What are your responsibilities within product development for BTG Products?
Benton: I love the way we have organized things within our company. It’s pretty non-traditional, but as a start-up we all wear a lot of hats. Dr. Hunt has been in the lab before helping us pack orders—that’s just kind of how we operate. Everyone steps up; no one is scared to pick up a broom or box up a product and take it to UPS. So I love that aspect of my job! I love getting to be intimately involved in really every facet of what we’re doing as a company. Specifically though, I am really passionate about product design and product development, which is just engineering at its core—solving problems—using the knowledge that you have to solve a problem that helps somebody. I’ve loved getting to do that with the Copper Clean line and with some of our other lines of products, too. That’s been really fun. I really enjoy that part of my business: the product development and design.

Dr. Hunt: Benton is actually the lead inventor on our patent for Copper Clean. He’s been doing some serious product design this last year.

What does it mean for you, Benton, to work at WT as a former student, and how do you feel the engineering program has helped you to prepare for the work that you do now?
Benton: I am a local, born and raised; like [Dr. Hunt], I grew up in the Amarillo-Canyon area and came to football games at Kimbrough Stadium my entire life. I came to college here kind of begrudgingly; it felt like the right option even though I didn’t really think it was, but once I got on campus it was just the best choice I could have made. I met Dr. Hunt very early on during my first semester here on campus. So, experiencing WT as an undergraduate, a grad student, a student worker, a minion in the research laboratories, and now getting to work for the University in a professional role and getting to develop things in our labs in Canyon, which are being used at the bottom of the ocean and across the world, I can’t imagine a more fulfilling role or opportunity as an engineer. I’d love to call myself an inventor; that’s the ultimate goal!

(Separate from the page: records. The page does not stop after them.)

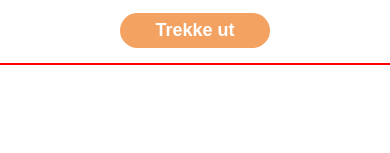
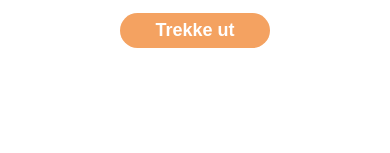
Before and after one commit to hussainmazloum/mazloumweb, a plain HTML site: page lotto.html in a window 390 px wide. Shown: the part 398-551 px from the top of the page. Drawn offline with Linux system fonts and the light colour scheme; some packages are replaced by stand-ins of ours; a script that the page names is missing.

Commit message:
justere ballbilder

```diff
--- a/mazloum.css
+++ b/mazloum.css
@@ -148,7 +148,7 @@ p{
   width: 55%;
   margin: 0 auto;
   direction: ltr;
-   border: 1px solid red;
+   /* border: 1px solid red; */
   }
 
 #ballBilder img{
@@ -354,7 +354,7 @@ input{
 
 /* -------------- media query 768 px -----------------------*/
 
-@media (max-width: 900px) {
+@media (max-width: 780px) {
 
   /*--------------------------- Norsk tipping --------------*/
 
@@ -493,8 +493,9 @@ input{
  }
 
  #ballBilder{
-  width: 100%;
+  width: 90%;
   gap: 3px;
+  margin: 0 auto;
  }
 
 }
```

Dr. Hunt: We are! The patent issuance gives you that!

Benton: And maybe so! I get to do that here, and I just love that. I’m so thankful for Dr. Hunt, and we have a great board of investors that support us and have allowed us to get to this point. For everyone at the WT Enterprise Center and Amarillo Economic Development, they’ve all played a part in helping us get here where we are taking technology from our labs in Canyon and installing it all across the world.

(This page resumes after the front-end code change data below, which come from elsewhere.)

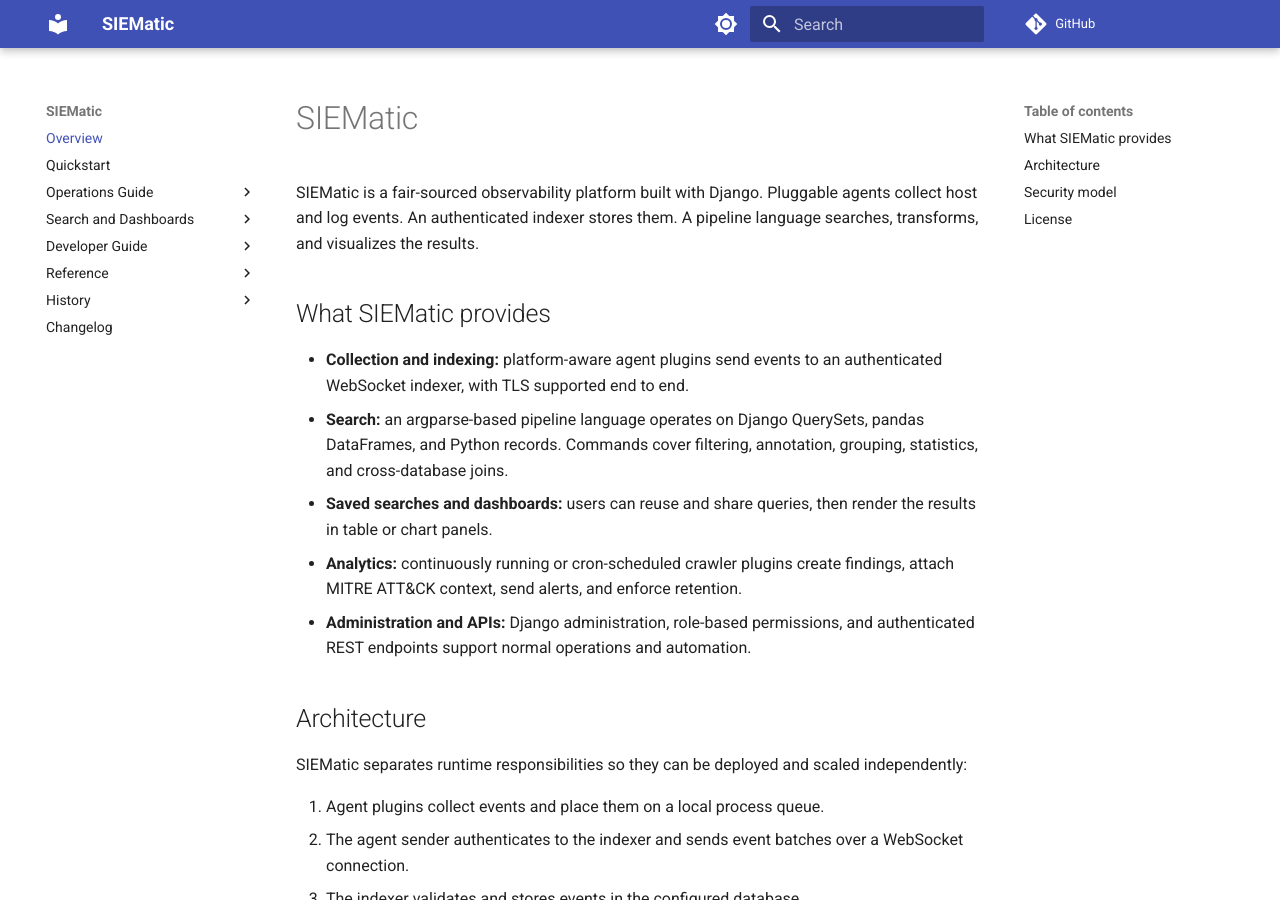
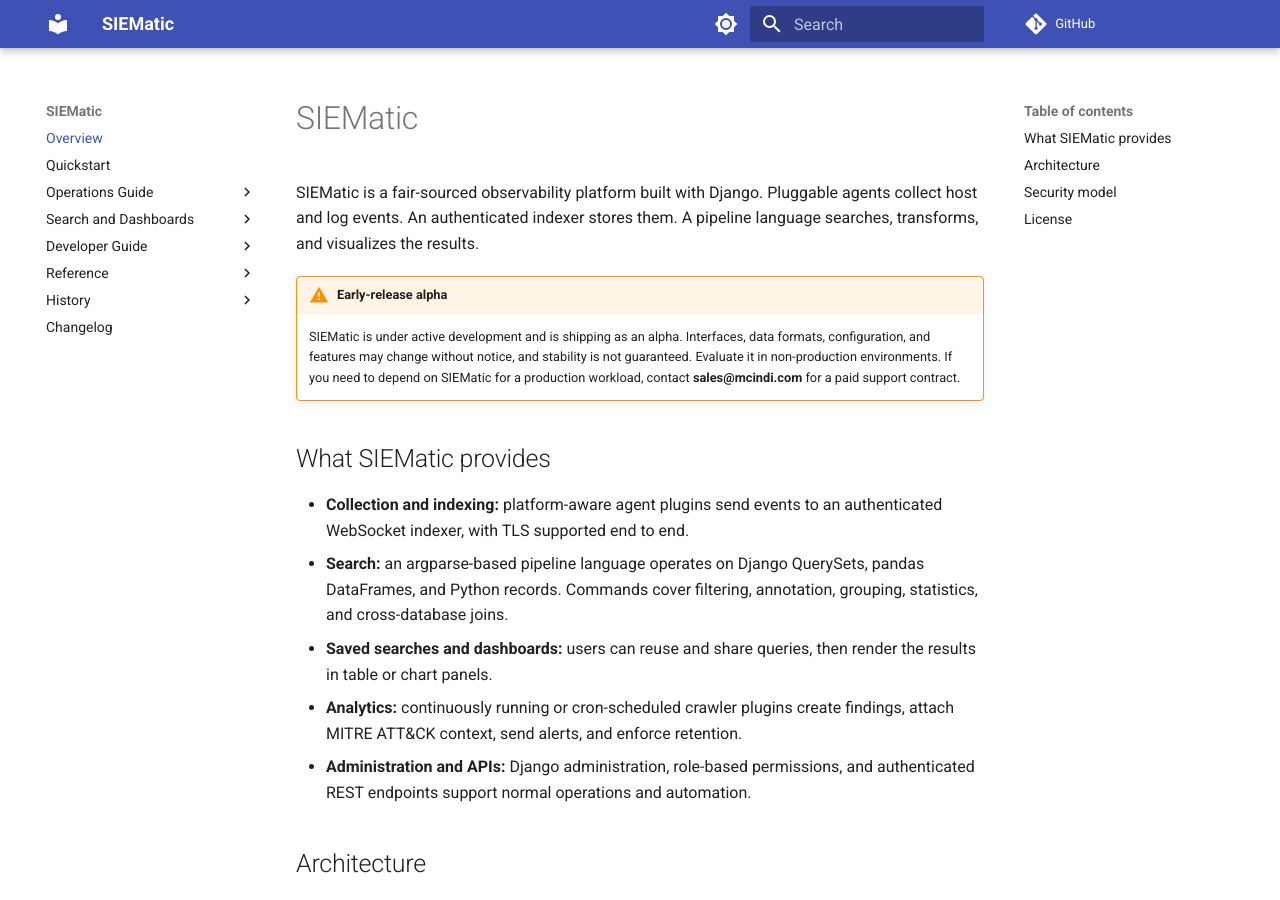
Before and after one commit to McIndi/SIEMatic, an MkDocs documentation site: the page built from docs/index.md, in a window 1280 px wide and 900 px high. Built offline with MkDocs 1.6.1 and Material for MkDocs 9.7.7, drawn with Linux system fonts in a browser that asks for light colours; comment, search, counter and statistics services are not loaded.

Commit message:
Update documentation to emphasize early-release alpha status and production usage warnings

```diff
--- a/docs/index.md
+++ b/docs/index.md
@@ -7,6 +7,13 @@
 SIEMatic is a fair-sourced observability platform built with Django. Pluggable
 agents collect host and log events. An authenticated indexer stores them. A
 pipeline language searches, transforms, and visualizes the results.
+
+!!! warning "Early-release alpha"
+    SIEMatic is under active development and is shipping as an alpha. Interfaces,
+    data formats, configuration, and features may change without notice, and
+    stability is not guaranteed. Evaluate it in non-production environments. If
+    you need to depend on SIEMatic for a production workload, contact
+    **sales@mcindi.com** for a paid support contract.
 
 ## What SIEMatic provides
 
```
Also changed, not shown: README.md (+3 -0 lines), docs/changelog.md (+4 -0 lines), docs/quickstart.md (+5 -0 lines).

How has COVID-19 impacted the development of your products, especially with Copper Clean?
Benton: A lot of times people don’t already have a connection in their mind between what they learned in high school microbiology and the metals that they interact with in the oil and gas industry. If we’re looking for silver linings, humanity’s awareness of microorganisms is significantly different than it was a year ago. That has allowed us to focus more on the strengths and the nuances of our product lines and less on the fundamental education of what microorganisms are. That’s been positive for us, in the development of our Copper Clean antimicrobial service line that stemmed directly from the pandemic, and we were able to harvest technology that we developed in the past and implemented in a way that re-instilled confidence among consumers, customers, and facility visitors during the pandemic. We’ve done our best to make some bright spots out of some really dark times.

Dr. Hunt: One of the things that has been good for us in this last year is that we work on a lot of materials for very specific applications—we’re looking at down-hole oil and gas and offshore fouling projects that are very specific, very tailored materials—and what we’ve been able to do in this last year is launch materials that can be used everywhere by people we care about at our own University, our own local restaurants, movie theaters, and our airport. So, I think that it’s been very satisfying for us in this last year to create a product that is more “people first” rather than such a highly technical scientific application.

Categories: 20th Anniversary